WHAT YOU ARE ASKED TO DO >> Among the entries below, count the lines where the string "assets" occurs, and give only the number.

*** Begin section ***

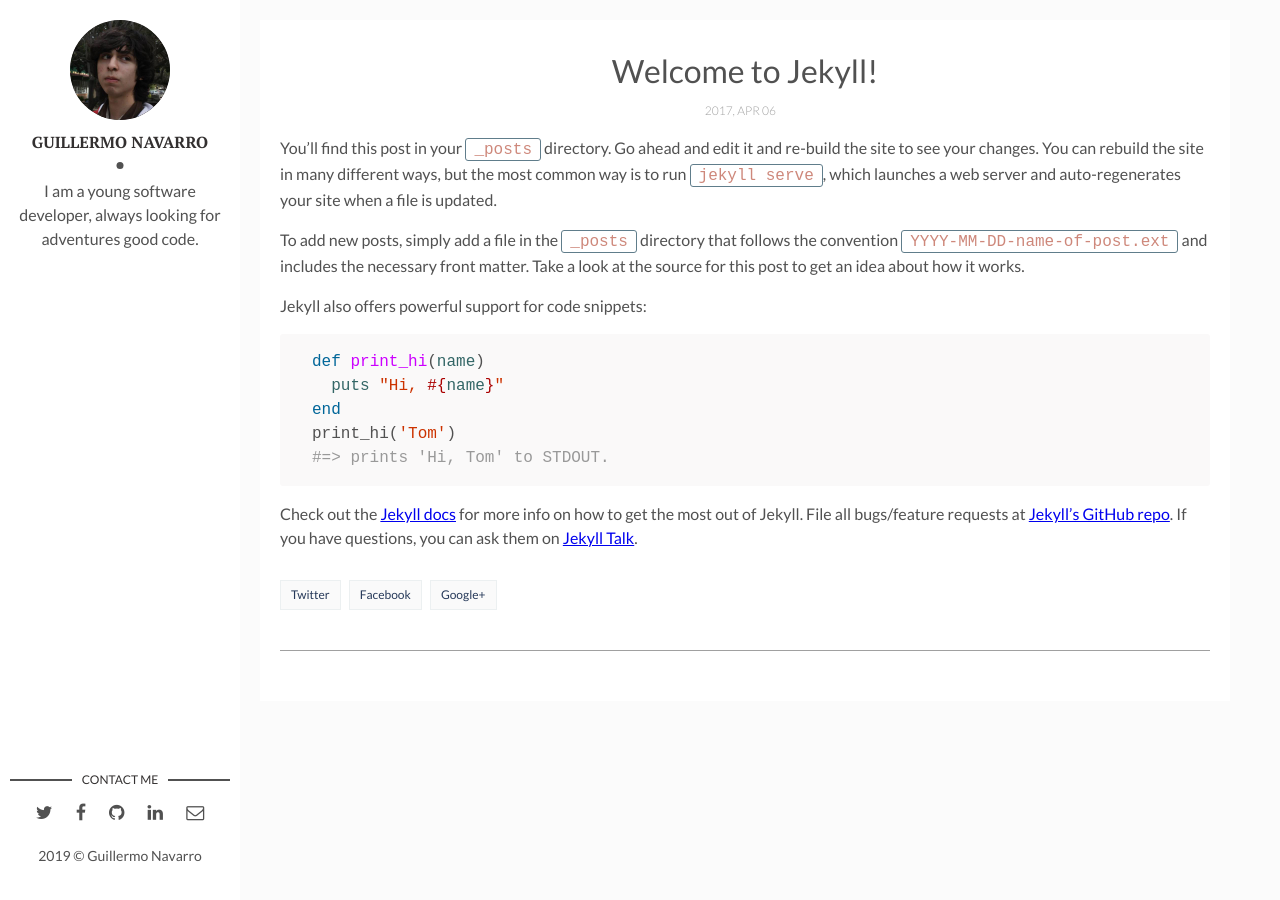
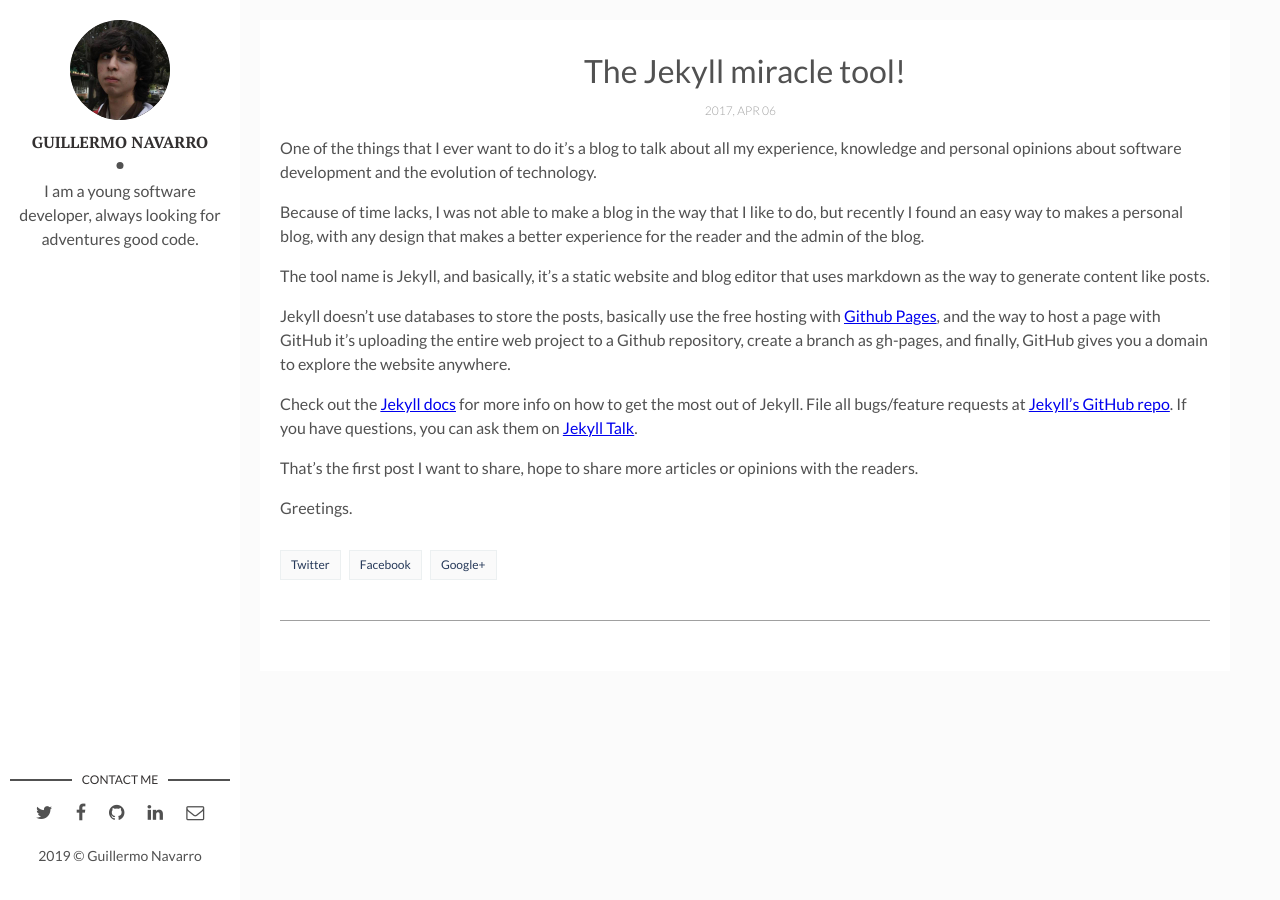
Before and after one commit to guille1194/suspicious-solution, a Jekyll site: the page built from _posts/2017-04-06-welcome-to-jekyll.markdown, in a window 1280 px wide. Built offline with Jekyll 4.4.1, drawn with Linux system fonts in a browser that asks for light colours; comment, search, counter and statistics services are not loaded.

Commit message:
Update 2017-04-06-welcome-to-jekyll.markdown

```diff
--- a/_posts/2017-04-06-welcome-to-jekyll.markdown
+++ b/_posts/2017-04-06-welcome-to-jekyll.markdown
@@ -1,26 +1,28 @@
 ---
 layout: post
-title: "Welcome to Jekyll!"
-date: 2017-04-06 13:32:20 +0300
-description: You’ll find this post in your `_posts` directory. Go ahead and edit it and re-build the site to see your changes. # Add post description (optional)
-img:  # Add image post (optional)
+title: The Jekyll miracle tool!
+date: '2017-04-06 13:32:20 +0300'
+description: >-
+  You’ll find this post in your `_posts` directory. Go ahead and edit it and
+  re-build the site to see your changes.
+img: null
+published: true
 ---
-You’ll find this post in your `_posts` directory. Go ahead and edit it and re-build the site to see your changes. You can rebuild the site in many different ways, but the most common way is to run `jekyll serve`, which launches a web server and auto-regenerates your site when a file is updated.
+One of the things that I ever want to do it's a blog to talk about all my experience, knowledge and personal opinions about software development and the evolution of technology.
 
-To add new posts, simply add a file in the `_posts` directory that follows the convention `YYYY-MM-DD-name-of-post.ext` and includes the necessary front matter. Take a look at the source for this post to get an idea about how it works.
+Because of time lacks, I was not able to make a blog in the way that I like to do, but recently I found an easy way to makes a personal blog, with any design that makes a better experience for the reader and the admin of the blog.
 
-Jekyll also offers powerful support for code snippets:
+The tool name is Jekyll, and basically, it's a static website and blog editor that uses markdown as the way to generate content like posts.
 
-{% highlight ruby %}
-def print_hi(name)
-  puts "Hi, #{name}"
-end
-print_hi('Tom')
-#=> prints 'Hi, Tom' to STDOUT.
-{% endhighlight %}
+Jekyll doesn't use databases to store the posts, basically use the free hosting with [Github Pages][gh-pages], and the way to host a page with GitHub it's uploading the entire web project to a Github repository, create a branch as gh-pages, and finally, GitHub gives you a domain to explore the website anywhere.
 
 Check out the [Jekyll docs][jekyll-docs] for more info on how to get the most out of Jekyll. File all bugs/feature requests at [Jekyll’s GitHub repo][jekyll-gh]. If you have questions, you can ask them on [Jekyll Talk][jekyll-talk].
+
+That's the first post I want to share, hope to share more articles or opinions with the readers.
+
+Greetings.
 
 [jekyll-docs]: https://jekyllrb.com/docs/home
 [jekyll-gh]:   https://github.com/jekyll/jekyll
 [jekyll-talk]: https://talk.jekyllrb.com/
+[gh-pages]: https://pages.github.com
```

*** End section ***
*** Begin section ***

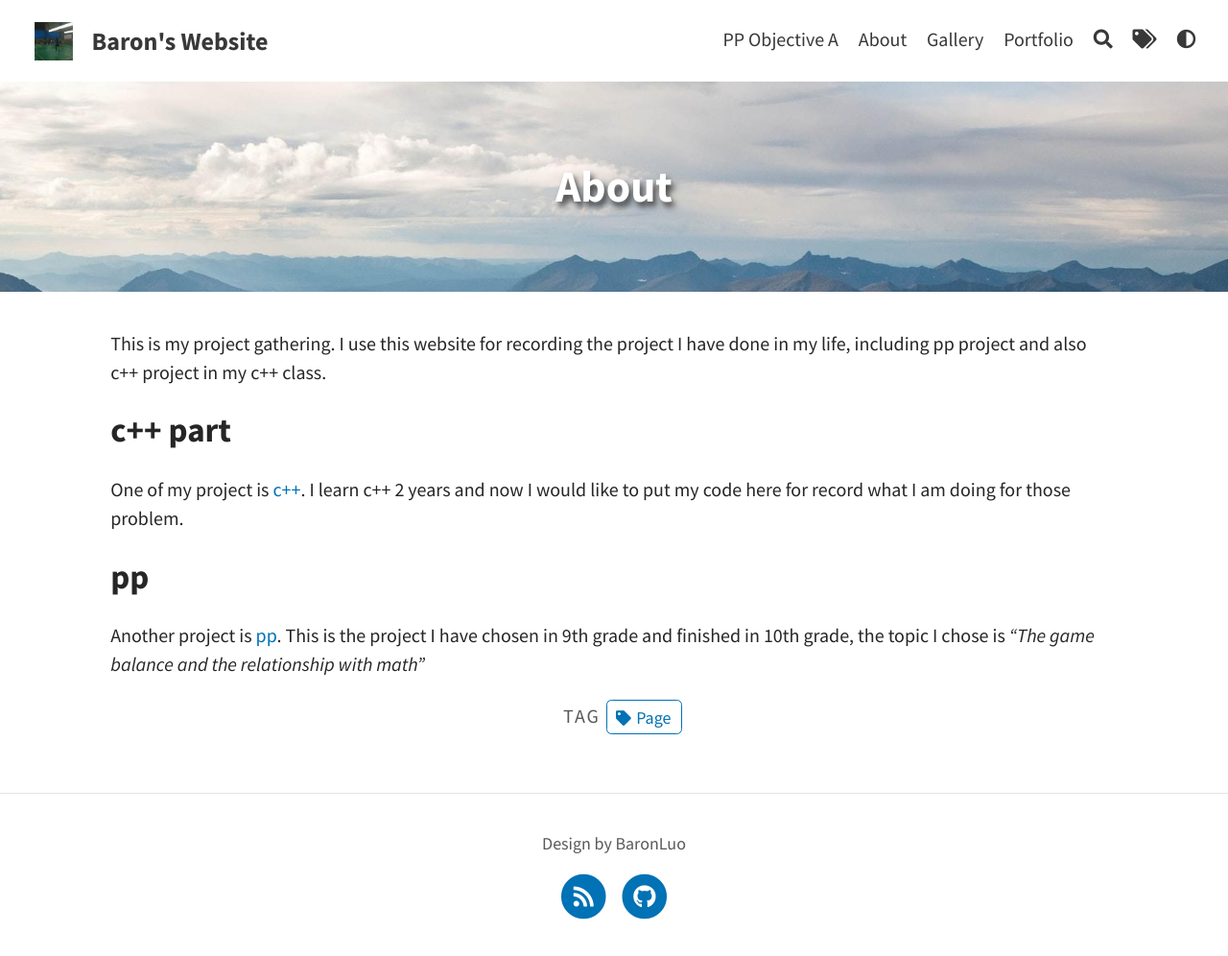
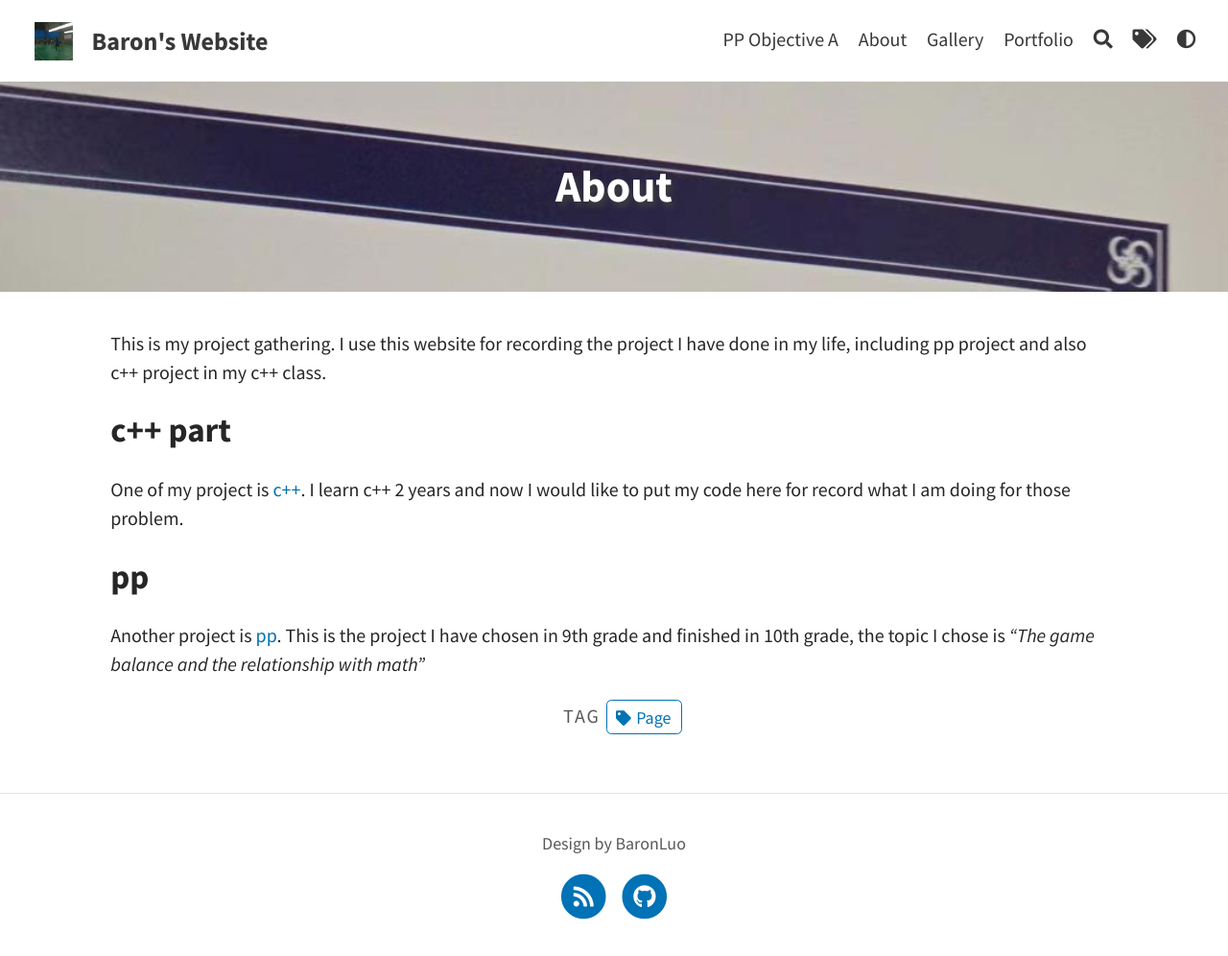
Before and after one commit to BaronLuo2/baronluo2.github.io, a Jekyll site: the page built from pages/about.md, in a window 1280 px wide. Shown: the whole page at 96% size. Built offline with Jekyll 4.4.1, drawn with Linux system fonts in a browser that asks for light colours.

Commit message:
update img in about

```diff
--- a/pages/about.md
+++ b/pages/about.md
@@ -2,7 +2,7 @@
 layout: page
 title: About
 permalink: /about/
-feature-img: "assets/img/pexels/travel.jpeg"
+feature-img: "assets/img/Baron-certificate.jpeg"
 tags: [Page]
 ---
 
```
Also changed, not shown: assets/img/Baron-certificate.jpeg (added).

*** End section ***

RESULT OF THIS EXERCISE >> 3